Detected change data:
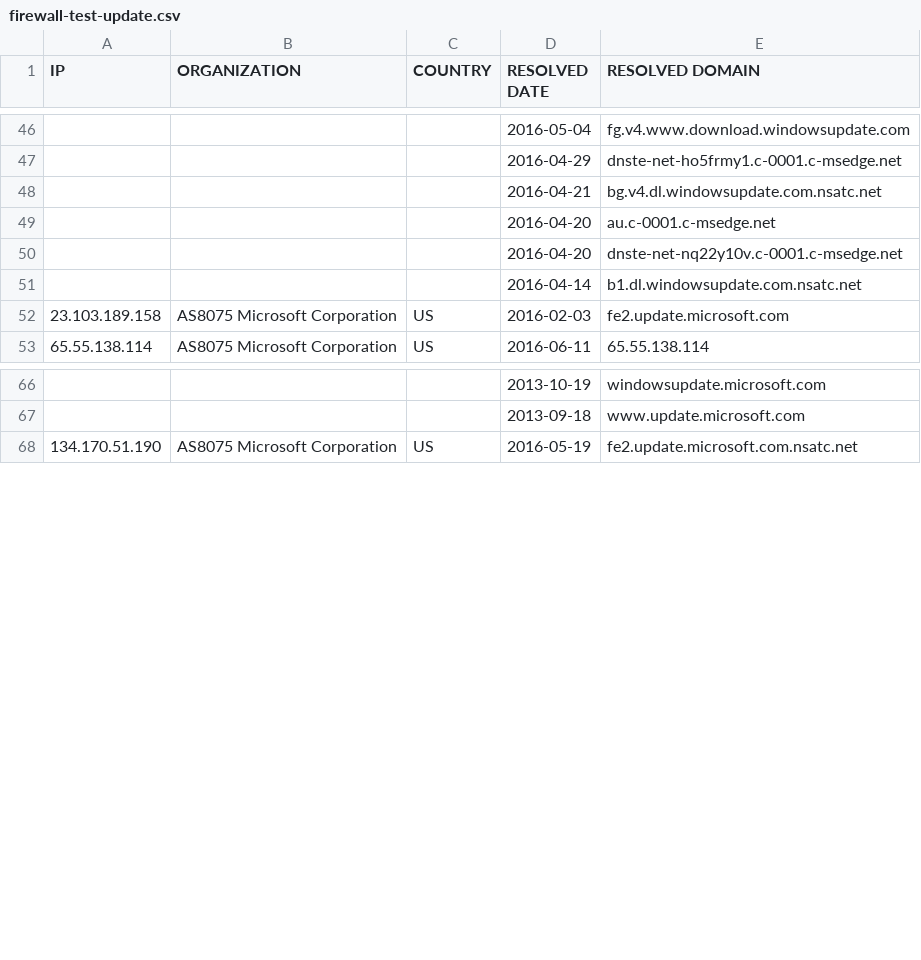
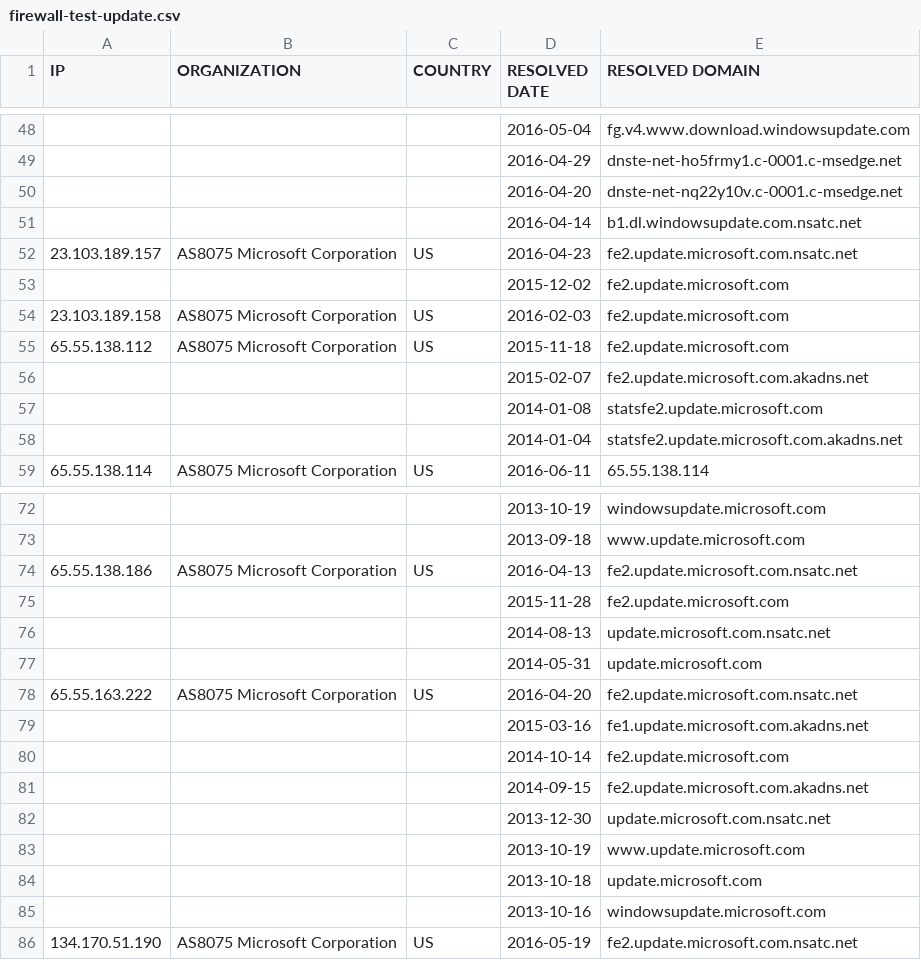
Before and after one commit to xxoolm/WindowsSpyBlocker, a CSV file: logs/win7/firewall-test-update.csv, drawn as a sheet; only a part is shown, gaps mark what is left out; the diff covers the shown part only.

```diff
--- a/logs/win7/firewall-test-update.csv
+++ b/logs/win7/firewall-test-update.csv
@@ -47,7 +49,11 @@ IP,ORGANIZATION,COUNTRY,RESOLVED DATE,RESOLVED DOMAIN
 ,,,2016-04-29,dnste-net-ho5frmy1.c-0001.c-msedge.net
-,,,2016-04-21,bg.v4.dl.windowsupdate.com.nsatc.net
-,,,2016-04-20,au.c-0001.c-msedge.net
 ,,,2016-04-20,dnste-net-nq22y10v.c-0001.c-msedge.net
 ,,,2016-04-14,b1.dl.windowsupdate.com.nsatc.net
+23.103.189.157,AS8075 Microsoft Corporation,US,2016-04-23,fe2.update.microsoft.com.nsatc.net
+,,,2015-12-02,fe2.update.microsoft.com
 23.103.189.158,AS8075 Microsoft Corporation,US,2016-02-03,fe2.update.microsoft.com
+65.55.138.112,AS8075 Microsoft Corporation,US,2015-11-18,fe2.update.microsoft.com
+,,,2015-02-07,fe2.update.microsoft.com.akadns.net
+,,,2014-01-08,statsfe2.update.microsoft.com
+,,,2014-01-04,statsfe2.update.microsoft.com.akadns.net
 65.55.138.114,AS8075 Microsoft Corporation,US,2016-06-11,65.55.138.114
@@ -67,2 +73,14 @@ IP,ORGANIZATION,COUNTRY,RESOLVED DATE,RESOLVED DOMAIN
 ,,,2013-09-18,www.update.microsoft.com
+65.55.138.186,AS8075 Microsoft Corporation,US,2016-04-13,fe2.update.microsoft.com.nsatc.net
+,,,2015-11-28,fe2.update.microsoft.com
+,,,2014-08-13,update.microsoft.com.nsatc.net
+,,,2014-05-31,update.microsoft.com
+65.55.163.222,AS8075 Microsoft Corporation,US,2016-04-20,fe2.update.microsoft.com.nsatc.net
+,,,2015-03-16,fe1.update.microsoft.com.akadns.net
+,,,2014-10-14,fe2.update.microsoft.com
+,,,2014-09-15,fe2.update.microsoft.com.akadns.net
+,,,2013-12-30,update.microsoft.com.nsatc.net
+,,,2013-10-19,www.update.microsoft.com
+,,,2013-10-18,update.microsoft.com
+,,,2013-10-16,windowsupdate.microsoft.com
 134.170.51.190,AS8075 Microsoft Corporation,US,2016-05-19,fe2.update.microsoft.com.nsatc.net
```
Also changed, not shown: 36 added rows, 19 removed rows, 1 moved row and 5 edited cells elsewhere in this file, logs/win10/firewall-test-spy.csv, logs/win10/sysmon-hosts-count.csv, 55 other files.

---

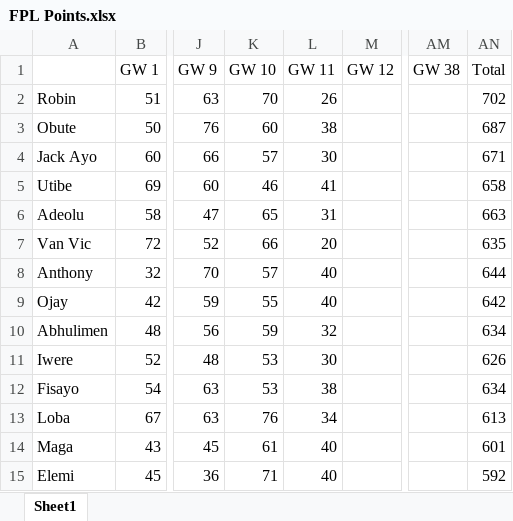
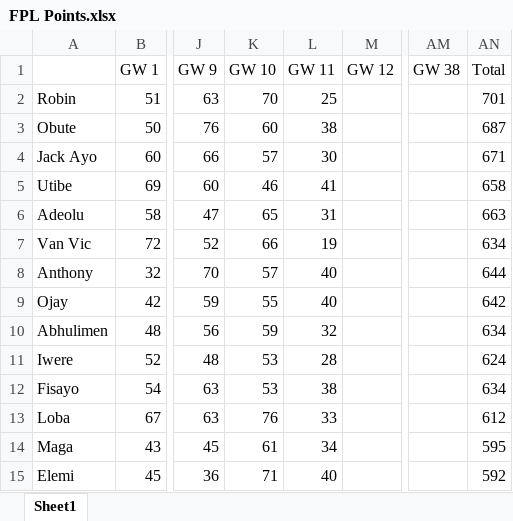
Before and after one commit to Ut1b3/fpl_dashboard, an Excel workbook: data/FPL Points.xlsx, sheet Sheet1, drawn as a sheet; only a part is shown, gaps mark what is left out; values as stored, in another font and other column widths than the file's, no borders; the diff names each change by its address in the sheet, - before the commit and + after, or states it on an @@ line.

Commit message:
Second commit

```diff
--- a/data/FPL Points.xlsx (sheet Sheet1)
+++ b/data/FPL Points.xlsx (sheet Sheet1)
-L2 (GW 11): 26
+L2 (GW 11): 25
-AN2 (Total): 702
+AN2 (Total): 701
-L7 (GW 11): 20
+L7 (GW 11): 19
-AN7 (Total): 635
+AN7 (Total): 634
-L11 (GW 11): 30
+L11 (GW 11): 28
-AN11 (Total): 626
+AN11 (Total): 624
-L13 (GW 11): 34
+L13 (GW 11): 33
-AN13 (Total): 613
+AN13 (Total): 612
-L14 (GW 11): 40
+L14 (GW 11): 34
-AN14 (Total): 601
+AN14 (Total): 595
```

* * *

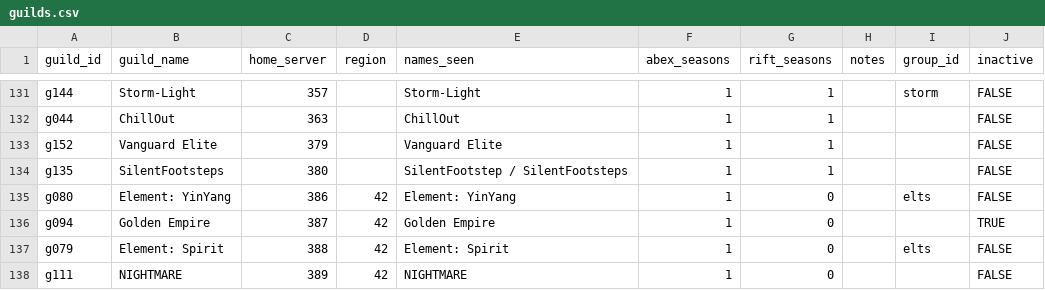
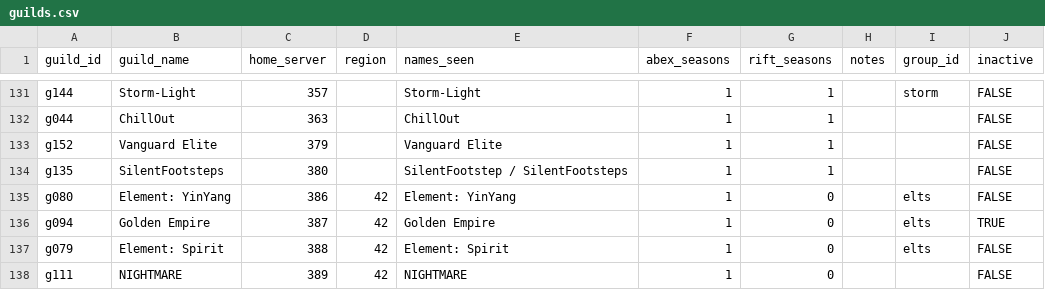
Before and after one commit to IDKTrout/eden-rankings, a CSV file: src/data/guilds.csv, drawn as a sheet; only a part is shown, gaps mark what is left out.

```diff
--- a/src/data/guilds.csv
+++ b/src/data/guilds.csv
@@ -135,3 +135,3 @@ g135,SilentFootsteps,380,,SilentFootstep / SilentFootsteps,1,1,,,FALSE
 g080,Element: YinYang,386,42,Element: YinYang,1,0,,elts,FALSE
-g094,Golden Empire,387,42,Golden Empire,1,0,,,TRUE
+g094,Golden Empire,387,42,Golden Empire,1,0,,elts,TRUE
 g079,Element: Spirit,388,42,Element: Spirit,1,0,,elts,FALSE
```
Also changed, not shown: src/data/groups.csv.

What this task involves ▸ Scan the records for the string "test". Copy each line in which it appears.

Final answer ▸
Before and after one commit to xxoolm/WindowsSpyBlocker, a CSV file: logs/win7/firewall-test-update.csv, drawn as a sheet; only a part is shown, gaps mark what is left out; the diff covers the shown part only.
--- a/logs/win7/firewall-test-update.csv
+++ b/logs/win7/firewall-test-update.csv
Also changed, not shown: 36 added rows, 19 removed rows, 1 moved row and 5 edited cells elsewhere in this file, logs/win10/firewall-test-spy.csv, logs/win10/sysmon-hosts-count.csv, 55 other files.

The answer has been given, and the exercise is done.